• _Structured diff data_
--------------------------------------------------

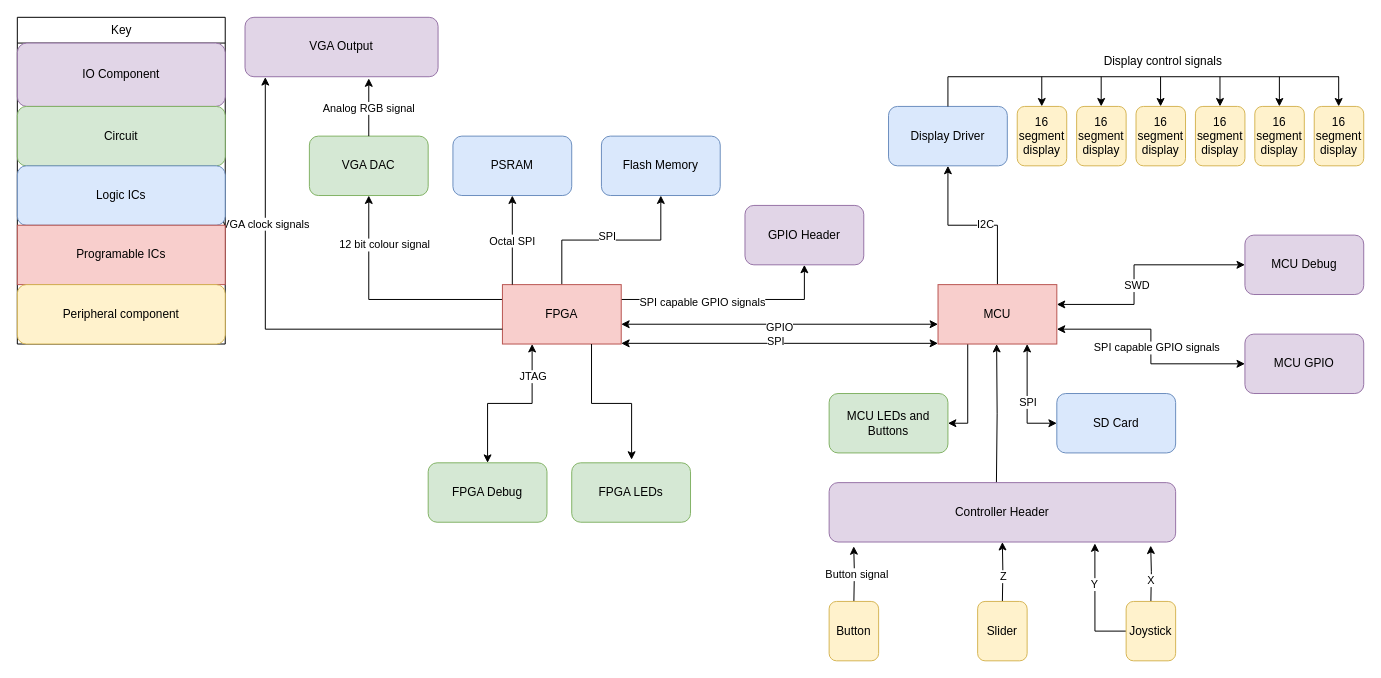
Earlier version of the draw.io diagram PCB/DetailedPCBDiagram.drawio (MH-Flight-Simulator-X/System-Figures-And-Microarchitecture). Source tidied: cells renumbered, new cells numbered last; positions are measured from the earlier drawing's top-left corner, leaving out a move shared by most shapes. Both pictures are drawn from the tidied source at 99%, with x=0, y=0 at pixel (17, 17).
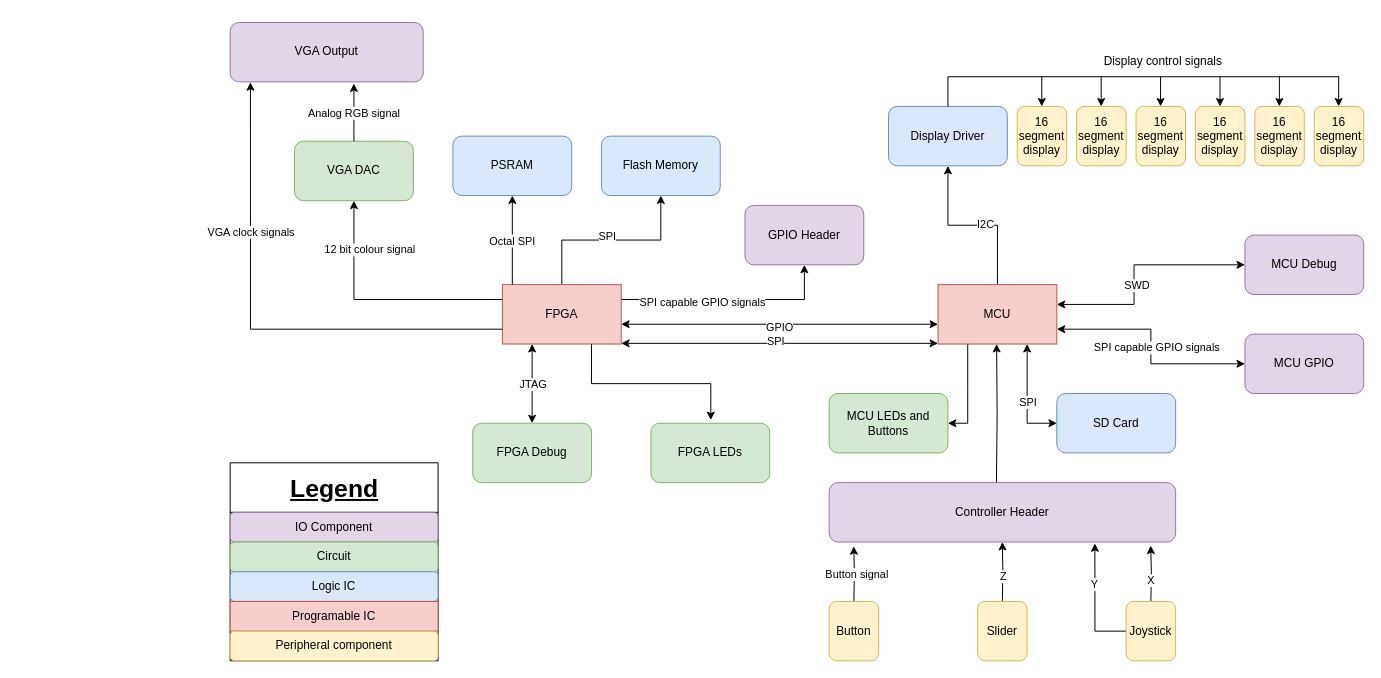
The same diagram, later.

Commit message:
Gubtubulous weble

The change refers to these unchanged cells:
```xml
<mxCell id="24" style="edgeStyle=orthogonalEdgeStyle;rounded=0;jettySize=auto;html=1;exitX=0.25;exitY=1;exitDx=0;exitDy=0;entryX=0.5;entryY=0;entryDx=0;entryDy=0;startArrow=classic;startFill=1;" parent="1" edge="1" source="26" target="69">
  <mxGeometry relative="1" as="geometry" />
</mxCell>
```

The edit, as a diff of the source:
```diff
@@
     <mxCell id="25" value="JTAG" style="edgeLabel;html=1;align=center;verticalAlign=middle;" parent="24" vertex="1">
-      <mxGeometry x="-0.61" relative="1" as="geometry" />
+      <mxGeometry x="-0.61" relative="1" as="geometry">
+        <mxPoint y="24" as="offset" />
+      </mxGeometry>
     </mxCell>
@@
     <mxCell id="27" value="FPGA LEDs" style="rounded=1;whiteSpace=wrap;html=1;fillColor=#d5e8d4;strokeColor=#82b366;" parent="1" vertex="1">
-      <mxGeometry x="560" y="450" width="120" height="60" as="geometry" />
+      <mxGeometry x="640" y="410" width="120" height="60" as="geometry" />
     </mxCell>
@@
     <mxCell id="60" value="12 bit colour signal" style="edgeLabel;html=1;align=center;verticalAlign=middle;rotation=0;" parent="1" vertex="1">
-      <mxGeometry x="370" y="229.5" as="geometry" />
+      <mxGeometry x="355" y="234.8" as="geometry" />
     </mxCell>
     <mxCell id="61" value="VGA DAC" style="rounded=1;whiteSpace=wrap;html=1;fillColor=#d5e8d4;strokeColor=#82b366;rotation=0;" parent="1" vertex="1">
-      <mxGeometry x="295" y="120" width="120" height="60" as="geometry" />
+      <mxGeometry x="280" y="125.2" width="120" height="60" as="geometry" />
     </mxCell>
     <mxCell id="62" value="VGA Output" style="rounded=1;whiteSpace=wrap;html=1;fillColor=#e1d5e7;strokeColor=#9673a6;rotation=0;" parent="1" vertex="1">
-      <mxGeometry x="230" width="195" height="60" as="geometry" />
+      <mxGeometry x="215" y="5.2" width="195" height="60" as="geometry" />
     </mxCell>
@@
     <mxCell id="69" value="FPGA Debug" style="rounded=1;whiteSpace=wrap;html=1;fillColor=#d5e8d4;strokeColor=#82b366;" parent="1" vertex="1">
-      <mxGeometry x="415" y="450" width="120" height="60" as="geometry" />
+      <mxGeometry x="460" y="410" width="120" height="60" as="geometry" />
     </mxCell>
@@
-    <mxCell id="72" value="Key" style="swimlane;fontStyle=0;horizontal=1;startSize=26;fillColor=none;html=1;" parent="1" vertex="1">
-      <mxGeometry width="210" height="330" as="geometry" />
+    <mxCell id="72" value="&lt;font style=&quot;font-size: 25px;&quot;&gt;&lt;b&gt;&lt;u&gt;Legend&lt;/u&gt;&lt;/b&gt;&lt;/font&gt;" style="swimlane;fontStyle=0;horizontal=1;startSize=50;fillColor=none;html=1;" parent="1" vertex="1">
+      <mxGeometry x="215" y="450" width="210" height="200" as="geometry" />
     </mxCell>
     <mxCell id="73" value="IO Component" style="rounded=1;whiteSpace=wrap;html=1;fillColor=#e1d5e7;strokeColor=#9673a6;rotation=0;" parent="72" vertex="1">
-      <mxGeometry y="26" width="210" height="64" as="geometry" />
+      <mxGeometry y="50" width="210" height="30" as="geometry" />
     </mxCell>
     <mxCell id="74" value="Circuit" style="rounded=1;whiteSpace=wrap;html=1;fillColor=#d5e8d4;strokeColor=#82b366;rotation=0;" parent="72" vertex="1">
-      <mxGeometry y="90" width="210" height="60" as="geometry" />
+      <mxGeometry y="80" width="210" height="30" as="geometry" />
     </mxCell>
-    <mxCell id="75" value="Logic ICs" style="rounded=1;whiteSpace=wrap;html=1;fillColor=#dae8fc;strokeColor=#6c8ebf;" parent="72" vertex="1">
-      <mxGeometry y="150" width="210" height="60" as="geometry" />
+    <mxCell id="75" value="Logic IC" style="rounded=1;whiteSpace=wrap;html=1;fillColor=#dae8fc;strokeColor=#6c8ebf;" parent="72" vertex="1">
+      <mxGeometry y="110" width="210" height="30" as="geometry" />
     </mxCell>
-    <mxCell id="76" value="Programable ICs" style="rounded=0;whiteSpace=wrap;html=1;fillColor=#f8cecc;strokeColor=#b85450;" parent="72" vertex="1">
-      <mxGeometry y="210" width="210" height="60" as="geometry" />
+    <mxCell id="76" value="Programable IC" style="rounded=0;whiteSpace=wrap;html=1;fillColor=#f8cecc;strokeColor=#b85450;" parent="72" vertex="1">
+      <mxGeometry y="140" width="210" height="30" as="geometry" />
     </mxCell>
     <mxCell id="77" value="Peripheral component" style="rounded=1;whiteSpace=wrap;html=1;fillColor=#fff2cc;strokeColor=#d6b656;" parent="72" vertex="1">
-      <mxGeometry y="270" width="210" height="60" as="geometry" />
+      <mxGeometry y="170" width="210" height="30" as="geometry" />
     </mxCell>
```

--------------------------------------------------

• _What you have to do_
The result should be a word-for-word restatement of all the data, without images.

• _Exercise response_
Earlier version of the draw.io diagram PCB/DetailedPCBDiagram.drawio (MH-Flight-Simulator-X/System-Figures-And-Microarchitecture). Source tidied: cells renumbered, new cells numbered last; positions are measured from the earlier drawing's top-left corner, leaving out a move shared by most shapes. Both pictures are drawn from the tidied source at 99%, with x=0, y=0 at pixel (17, 17).
The same diagram, later.

Commit message:
Gubtubulous weble

The change refers to these unchanged cells:
```xml
<mxCell id="24" style="edgeStyle=orthogonalEdgeStyle;rounded=0;jettySize=auto;html=1;exitX=0.25;exitY=1;exitDx=0;exitDy=0;entryX=0.5;entryY=0;entryDx=0;entryDy=0;startArrow=classic;startFill=1;" parent="1" edge="1" source="26" target="69">
  <mxGeometry relative="1" as="geometry" />
</mxCell>
```

The edit, as a diff of the source:
```diff
@@
     <mxCell id="25" value="JTAG" style="edgeLabel;html=1;align=center;verticalAlign=middle;" parent="24" vertex="1">
-      <mxGeometry x="-0.61" relative="1" as="geometry" />
+      <mxGeometry x="-0.61" relative="1" as="geometry">
+        <mxPoint y="24" as="offset" />
+      </mxGeometry>
     </mxCell>
@@
     <mxCell id="27" value="FPGA LEDs" style="rounded=1;whiteSpace=wrap;html=1;fillColor=#d5e8d4;strokeColor=#82b366;" parent="1" vertex="1">
-      <mxGeometry x="560" y="450" width="120" height="60" as="geometry" />
+      <mxGeometry x="640" y="410" width="120" height="60" as="geometry" />
     </mxCell>
@@
     <mxCell id="60" value="12 bit colour signal" style="edgeLabel;html=1;align=center;verticalAlign=middle;rotation=0;" parent="1" vertex="1">
-      <mxGeometry x="370" y="229.5" as="geometry" />
+      <mxGeometry x="355" y="234.8" as="geometry" />
     </mxCell>
     <mxCell id="61" value="VGA DAC" style="rounded=1;whiteSpace=wrap;html=1;fillColor=#d5e8d4;strokeColor=#82b366;rotation=0;" parent="1" vertex="1">
-      <mxGeometry x="295" y="120" width="120" height="60" as="geometry" />
+      <mxGeometry x="280" y="125.2" width="120" height="60" as="geometry" />
     </mxCell>
     <mxCell id="62" value="VGA Output" style="rounded=1;whiteSpace=wrap;html=1;fillColor=#e1d5e7;strokeColor=#9673a6;rotation=0;" parent="1" vertex="1">
-      <mxGeometry x="230" width="195" height="60" as="geometry" />
+      <mxGeometry x="215" y="5.2" width="195" height="60" as="geometry" />
     </mxCell>
@@
     <mxCell id="69" value="FPGA Debug" style="rounded=1;whiteSpace=wrap;html=1;fillColor=#d5e8d4;strokeColor=#82b366;" parent="1" vertex="1">
-      <mxGeometry x="415" y="450" width="120" height="60" as="geometry" />
+      <mxGeometry x="460" y="410" width="120" height="60" as="geometry" />
     </mxCell>
@@
-    <mxCell id="72" value="Key" style="swimlane;fontStyle=0;horizontal=1;startSize=26;fillColor=none;html=1;" parent="1" vertex="1">
-      <mxGeometry width="210" height="330" as="geometry" />
+    <mxCell id="72" value="&lt;font style=&quot;font-size: 25px;&quot;&gt;&lt;b&gt;&lt;u&gt;Legend&lt;/u&gt;&lt;/b&gt;&lt;/font&gt;" style="swimlane;fontStyle=0;horizontal=1;startSize=50;fillColor=none;html=1;" parent="1" vertex="1">
+      <mxGeometry x="215" y="450" width="210" height="200" as="geometry" />
     </mxCell>
     <mxCell id="73" value="IO Component" style="rounded=1;whiteSpace=wrap;html=1;fillColor=#e1d5e7;strokeColor=#9673a6;rotation=0;" parent="72" vertex="1">
-      <mxGeometry y="26" width="210" height="64" as="geometry" />
+      <mxGeometry y="50" width="210" height="30" as="geometry" />
     </mxCell>
     <mxCell id="74" value="Circuit" style="rounded=1;whiteSpace=wrap;html=1;fillColor=#d5e8d4;strokeColor=#82b366;rotation=0;" parent="72" vertex="1">
-      <mxGeometry y="90" width="210" height="60" as="geometry" />
+      <mxGeometry y="80" width="210" height="30" as="geometry" />
     </mxCell>
-    <mxCell id="75" value="Logic ICs" style="rounded=1;whiteSpace=wrap;html=1;fillColor=#dae8fc;strokeColor=#6c8ebf;" parent="72" vertex="1">
-      <mxGeometry y="150" width="210" height="60" as="geometry" />
+    <mxCell id="75" value="Logic IC" style="rounded=1;whiteSpace=wrap;html=1;fillColor=#dae8fc;strokeColor=#6c8ebf;" parent="72" vertex="1">
+      <mxGeometry y="110" width="210" height="30" as="geometry" />
     </mxCell>
-    <mxCell id="76" value="Programable ICs" style="rounded=0;whiteSpace=wrap;html=1;fillColor=#f8cecc;strokeColor=#b85450;" parent="72" vertex="1">
-      <mxGeometry y="210" width="210" height="60" as="geometry" />
+    <mxCell id="76" value="Programable IC" style="rounded=0;whiteSpace=wrap;html=1;fillColor=#f8cecc;strokeColor=#b85450;" parent="72" vertex="1">
+      <mxGeometry y="140" width="210" height="30" as="geometry" />
     </mxCell>
     <mxCell id="77" value="Peripheral component" style="rounded=1;whiteSpace=wrap;html=1;fillColor=#fff2cc;strokeColor=#d6b656;" parent="72" vertex="1">
-      <mxGeometry y="270" width="210" height="60" as="geometry" />
+      <mxGeometry y="170" width="210" height="30" as="geometry" />
     </mxCell>
```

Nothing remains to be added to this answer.